**Task brief:** For every line below that includes the word "files", add one; report the final number and nothing else.

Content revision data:
########

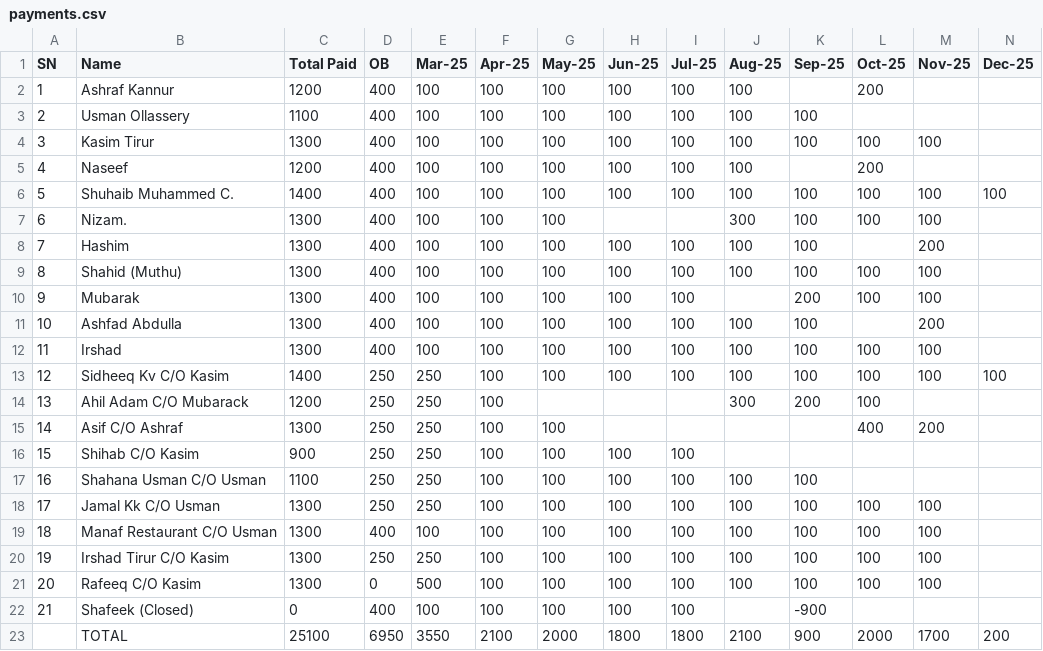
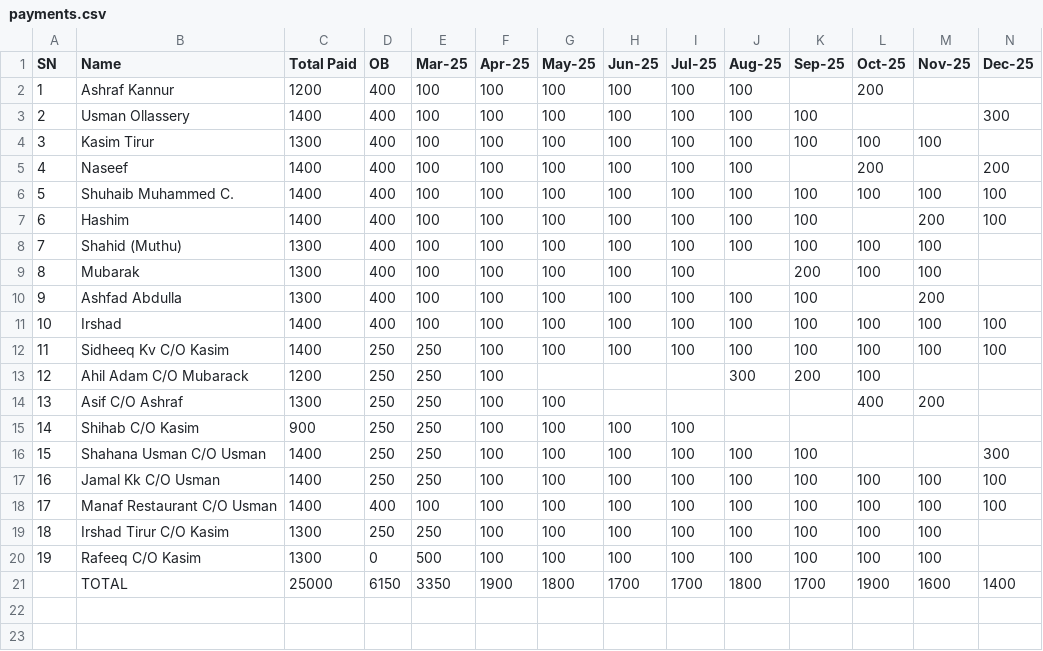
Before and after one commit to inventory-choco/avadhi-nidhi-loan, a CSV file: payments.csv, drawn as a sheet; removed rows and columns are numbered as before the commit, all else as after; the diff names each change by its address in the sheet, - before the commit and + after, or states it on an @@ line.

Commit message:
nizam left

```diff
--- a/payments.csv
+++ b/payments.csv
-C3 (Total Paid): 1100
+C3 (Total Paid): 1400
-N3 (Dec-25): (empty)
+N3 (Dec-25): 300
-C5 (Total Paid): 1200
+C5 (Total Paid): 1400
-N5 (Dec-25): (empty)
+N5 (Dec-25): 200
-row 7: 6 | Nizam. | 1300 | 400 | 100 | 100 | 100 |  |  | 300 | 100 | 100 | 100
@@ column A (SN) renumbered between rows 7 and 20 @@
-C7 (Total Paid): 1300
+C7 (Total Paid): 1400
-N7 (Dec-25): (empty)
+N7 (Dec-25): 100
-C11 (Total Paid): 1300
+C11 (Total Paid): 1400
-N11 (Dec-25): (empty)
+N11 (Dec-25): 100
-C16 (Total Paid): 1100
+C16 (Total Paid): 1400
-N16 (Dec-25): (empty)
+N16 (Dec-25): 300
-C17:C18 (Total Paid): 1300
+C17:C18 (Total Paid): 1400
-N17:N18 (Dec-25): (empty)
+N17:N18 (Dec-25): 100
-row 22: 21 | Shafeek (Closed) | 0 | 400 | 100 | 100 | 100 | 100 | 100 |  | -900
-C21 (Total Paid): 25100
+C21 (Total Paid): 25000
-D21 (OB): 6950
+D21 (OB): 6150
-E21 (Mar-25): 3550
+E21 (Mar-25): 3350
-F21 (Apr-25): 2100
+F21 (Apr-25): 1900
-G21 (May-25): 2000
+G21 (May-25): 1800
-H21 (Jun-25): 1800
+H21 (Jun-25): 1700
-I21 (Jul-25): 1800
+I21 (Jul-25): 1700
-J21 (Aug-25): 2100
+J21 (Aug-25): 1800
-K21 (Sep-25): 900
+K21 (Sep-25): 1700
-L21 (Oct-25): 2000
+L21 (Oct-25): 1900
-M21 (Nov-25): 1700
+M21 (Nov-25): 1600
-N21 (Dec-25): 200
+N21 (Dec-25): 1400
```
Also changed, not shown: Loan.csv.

########

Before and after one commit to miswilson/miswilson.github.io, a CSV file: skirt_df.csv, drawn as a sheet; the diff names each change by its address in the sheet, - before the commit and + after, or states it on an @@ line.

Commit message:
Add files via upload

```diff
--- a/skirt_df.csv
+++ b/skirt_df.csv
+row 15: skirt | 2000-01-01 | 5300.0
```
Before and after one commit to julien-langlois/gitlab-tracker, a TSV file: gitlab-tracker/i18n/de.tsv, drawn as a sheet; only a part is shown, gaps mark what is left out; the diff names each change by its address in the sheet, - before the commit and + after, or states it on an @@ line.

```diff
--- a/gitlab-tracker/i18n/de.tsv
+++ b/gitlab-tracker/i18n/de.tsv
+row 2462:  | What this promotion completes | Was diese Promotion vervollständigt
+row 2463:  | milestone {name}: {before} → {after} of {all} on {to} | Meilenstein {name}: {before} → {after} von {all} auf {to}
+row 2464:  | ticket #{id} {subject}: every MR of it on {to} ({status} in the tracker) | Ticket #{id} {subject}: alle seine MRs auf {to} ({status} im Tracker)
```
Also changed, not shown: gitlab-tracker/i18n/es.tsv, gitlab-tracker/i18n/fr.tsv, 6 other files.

########

**Your solution:** 2